New Report Raises Questions about Pope Francis’ Response to Sex Abuse Scandal

The Pew Center’s Forum on Religion and Public Life is out with a new poll on American Catholics’ views on the new pope: almost three-quarters of them are “happy” with the choice, Pew reports. 

What should the new pope’s priorities be, for American Catholics? According to Pew, a top priority is dealing with the sex abuse scandal:

Seven-in-ten Catholics say that addressing the sex abuse scandal should be “a top priority” for Francis. U.S. Catholics as a whole attach less importance to other possible priorities on the list. But among Catholics who say they attend Mass at least once a week, roughly equal numbers cite “standing up for traditional moral values” (65%) and “addressing the sex abuse scandal” (63%) as top priorities for the new pope. By contrast, among Catholics overall 49% say that standing up for traditional moral values should be “a top priority” for Pope Francis. Roughly four-in-ten Catholics or fewer think that spreading the Catholic faith (39%), addressing the priest shortage (36%) and reforming the Vatican bureaucracy (35%) should be top priorities for the new pope.

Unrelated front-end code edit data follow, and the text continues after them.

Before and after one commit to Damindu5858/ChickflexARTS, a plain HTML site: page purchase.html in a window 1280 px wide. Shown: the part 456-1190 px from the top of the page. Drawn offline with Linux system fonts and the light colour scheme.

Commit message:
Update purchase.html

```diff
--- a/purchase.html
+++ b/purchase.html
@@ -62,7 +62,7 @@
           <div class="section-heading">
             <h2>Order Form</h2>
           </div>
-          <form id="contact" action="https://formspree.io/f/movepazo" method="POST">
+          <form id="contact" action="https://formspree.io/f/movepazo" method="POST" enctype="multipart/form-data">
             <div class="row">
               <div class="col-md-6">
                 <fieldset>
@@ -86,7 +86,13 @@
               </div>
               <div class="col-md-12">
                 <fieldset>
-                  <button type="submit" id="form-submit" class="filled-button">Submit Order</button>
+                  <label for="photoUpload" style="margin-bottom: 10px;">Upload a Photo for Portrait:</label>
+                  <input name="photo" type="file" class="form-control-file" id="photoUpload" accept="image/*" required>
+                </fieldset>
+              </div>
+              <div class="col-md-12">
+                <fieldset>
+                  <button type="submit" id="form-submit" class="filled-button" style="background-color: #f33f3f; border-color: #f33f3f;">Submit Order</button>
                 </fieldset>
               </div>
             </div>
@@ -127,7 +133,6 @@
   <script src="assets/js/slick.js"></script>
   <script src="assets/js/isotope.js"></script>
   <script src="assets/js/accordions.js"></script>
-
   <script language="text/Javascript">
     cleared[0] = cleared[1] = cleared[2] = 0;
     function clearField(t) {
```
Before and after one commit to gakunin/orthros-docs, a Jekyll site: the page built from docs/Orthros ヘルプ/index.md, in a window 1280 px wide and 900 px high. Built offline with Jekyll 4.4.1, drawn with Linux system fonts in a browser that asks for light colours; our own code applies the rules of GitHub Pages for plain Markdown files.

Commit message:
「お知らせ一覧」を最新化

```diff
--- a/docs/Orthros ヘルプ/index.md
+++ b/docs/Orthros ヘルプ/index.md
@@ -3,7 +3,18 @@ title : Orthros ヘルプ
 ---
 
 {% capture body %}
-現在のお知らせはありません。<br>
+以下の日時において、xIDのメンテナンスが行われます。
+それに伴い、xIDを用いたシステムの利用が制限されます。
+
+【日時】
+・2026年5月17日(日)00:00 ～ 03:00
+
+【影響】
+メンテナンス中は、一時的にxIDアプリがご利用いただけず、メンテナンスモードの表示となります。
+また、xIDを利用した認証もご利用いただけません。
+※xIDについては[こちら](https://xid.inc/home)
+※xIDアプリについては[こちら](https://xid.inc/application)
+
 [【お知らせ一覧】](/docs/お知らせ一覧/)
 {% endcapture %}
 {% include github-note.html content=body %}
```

This news coincides with an extensive report in the Washington Post on Pope Francis’ reaction (as Archbishop Bergoglio) to the sex abuse scandal in Argentina, which won’t inspire much confidence or optimism about his possible global response to the scandal as pope:

Father Julio Cesar Grassi was a celebrity in the Archdiocese of Buenos Aires. The young, dynamic, media-savvy priest networked with wealthy Argentines to fund an array of schools, orphanages and job training programs for poor and abandoned youths, winning praise from Argentine politicians and his superior, Archbishop Jorge Mario Bergoglio.

Grassi called his foundation Felices los Niños, “Happy Children.”

Yet in the years after Grassi’s conviction, Bergoglio—now Pope Francis—has declined to meet with the victim of the priest’s crimes or the victims of other predations by clergy under his leadership. He did not offer personal apologies or financial restitution, even in cases in which the crimes were denounced by other members of the church and the offending priests were sent to jail.

Grassi, the proprietor of the creepily-named “Happy Children” foundation was reportedly close to Bergoglio, according to the Post, and “was not expelled from the priesthood after the guilty verdict. Instead, church officials led by Bergoglio commissioned a lengthy private report arguing that Grassi was innocent.” Prosecutors maintain Grassi has avoided jail time owing to the report, despite being charged with molesting three boys as young as 9 years old, and being convicted of abusing one boy, the Post reports. Families who charged their children—one three years old—were abused by another priest, Father Mario Napoleon Sasso, say that Archbishop Bergoglio did not respond to their requests to see him about the abuse. Sasso was later convicted, sentenced to 17 years in prison, but has since been paroled.

Sarah Posner, author of God’s Profits: Faith, Fraud, and the Republican Crusade for Values Voters, covers politics and religion. Her work has appeared in The Washington Post, The Guardian, The Atlantic, The American ProspectThe NationSalon, and other publications. Follow her on TwitterRSS feed Email